# Assignment:
For this exercise, reproduce each entry below exactly, excluding pictures.

# Supplied material:

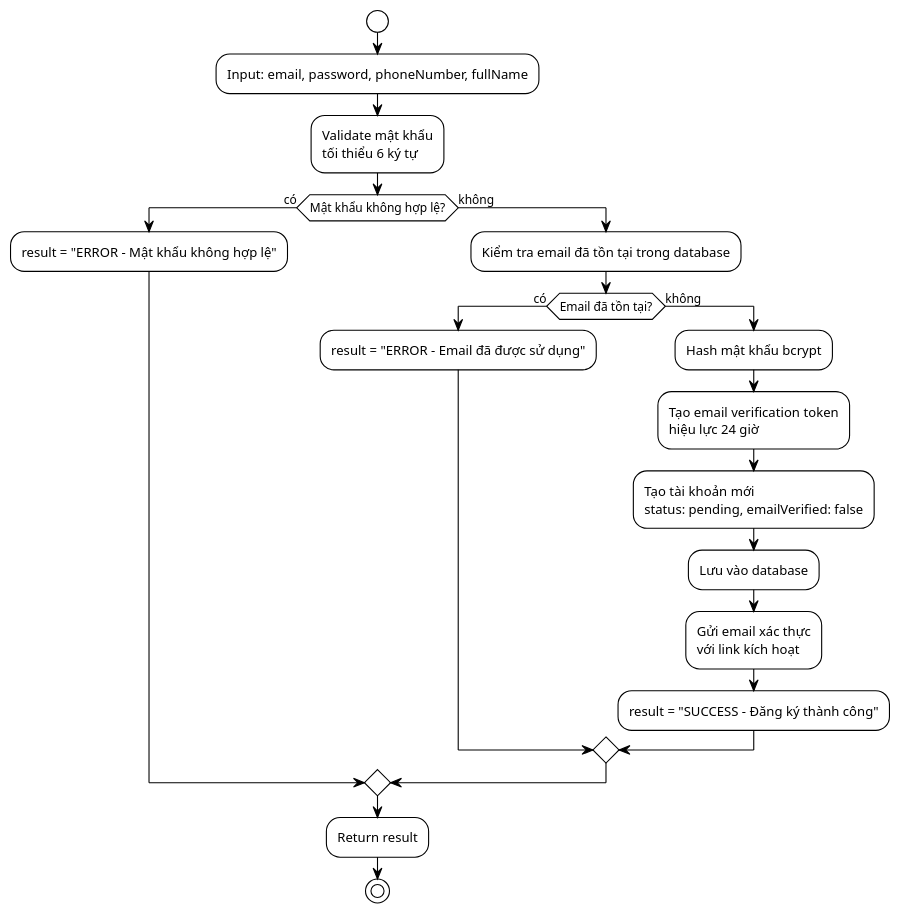
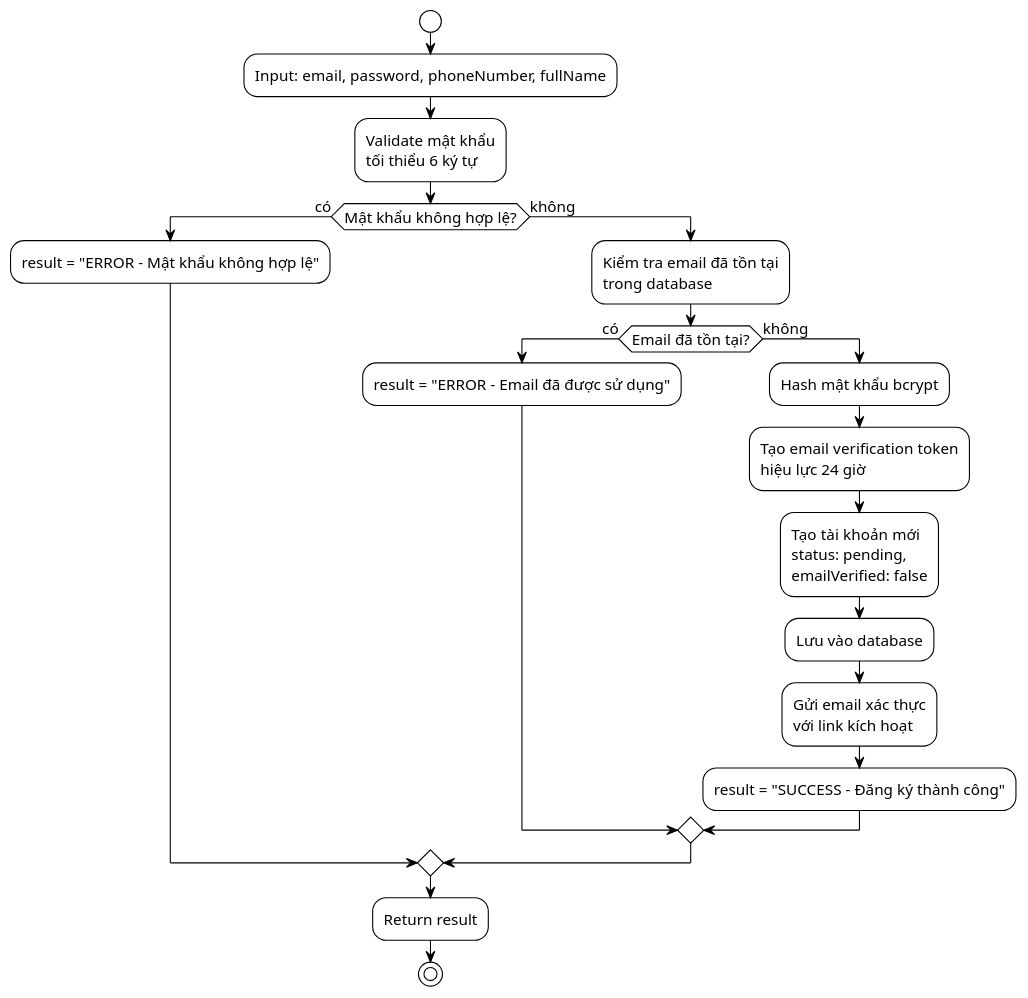
The diagram in Phân tích hệ thống/Sơ đồ thuật toán/ALGORITHM_DANG_KY.puml (AnthanBiPhap/Khachsan), drawn with PlantUML before and after one commit. The commit also changed 40 other files, not shown here.

```diff
--- a/Phân tích hệ thống/Sơ đồ thuật toán/ALGORITHM_DANG_KY.puml
+++ b/Phân tích hệ thống/Sơ đồ thuật toán/ALGORITHM_DANG_KY.puml
@@ -1,29 +1,34 @@
 @startuml Algorithm_Dang_Ky
 !theme plain
+
+skinparam defaultFontSize 14
+skinparam activityFontSize 14
+skinparam noteFontSize 14
+skinparam arrowFontSize 14
 
 start
 :Input: email, password, phoneNumber, fullName;
 
 :Validate mật khẩu\ntối thiểu 6 ký tự;
 
 if (Mật khẩu không hợp lệ?) then (có)
     :result = "ERROR - Mật khẩu không hợp lệ";
 else (không)
-    :Kiểm tra email đã tồn tại trong database;
+    :Kiểm tra email đã tồn tại\ntrong database;
     if (Email đã tồn tại?) then (có)
         :result = "ERROR - Email đã được sử dụng";
     else (không)
         :Hash mật khẩu bcrypt;
         :Tạo email verification token\nhiệu lực 24 giờ;
-        :Tạo tài khoản mới\nstatus: pending, emailVerified: false;
+        :Tạo tài khoản mới\nstatus: pending,\nemailVerified: false;
         :Lưu vào database;
         :Gửi email xác thực\nvới link kích hoạt;
         :result = "SUCCESS - Đăng ký thành công";
     endif
 endif
 
 :Return result;
 
 stop
 
 @enduml
```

# Written answer:
The diagram in Phân tích hệ thống/Sơ đồ thuật toán/ALGORITHM_DANG_KY.puml (AnthanBiPhap/Khachsan), drawn with PlantUML before and after one commit. The commit also changed 40 other files, not shown here.

```diff
--- a/Phân tích hệ thống/Sơ đồ thuật toán/ALGORITHM_DANG_KY.puml
+++ b/Phân tích hệ thống/Sơ đồ thuật toán/ALGORITHM_DANG_KY.puml
@@ -1,29 +1,34 @@
 @startuml Algorithm_Dang_Ky
 !theme plain
+
+skinparam defaultFontSize 14
+skinparam activityFontSize 14
+skinparam noteFontSize 14
+skinparam arrowFontSize 14
 
 start
 :Input: email, password, phoneNumber, fullName;
 
 :Validate mật khẩu\ntối thiểu 6 ký tự;
 
 if (Mật khẩu không hợp lệ?) then (có)
     :result = "ERROR - Mật khẩu không hợp lệ";
 else (không)
-    :Kiểm tra email đã tồn tại trong database;
+    :Kiểm tra email đã tồn tại\ntrong database;
     if (Email đã tồn tại?) then (có)
         :result = "ERROR - Email đã được sử dụng";
     else (không)
         :Hash mật khẩu bcrypt;
         :Tạo email verification token\nhiệu lực 24 giờ;
-        :Tạo tài khoản mới\nstatus: pending, emailVerified: false;
+        :Tạo tài khoản mới\nstatus: pending,\nemailVerified: false;
         :Lưu vào database;
         :Gửi email xác thực\nvới link kích hoạt;
         :result = "SUCCESS - Đăng ký thành công";
     endif
 endif
 
 :Return result;
 
 stop
 
 @enduml
```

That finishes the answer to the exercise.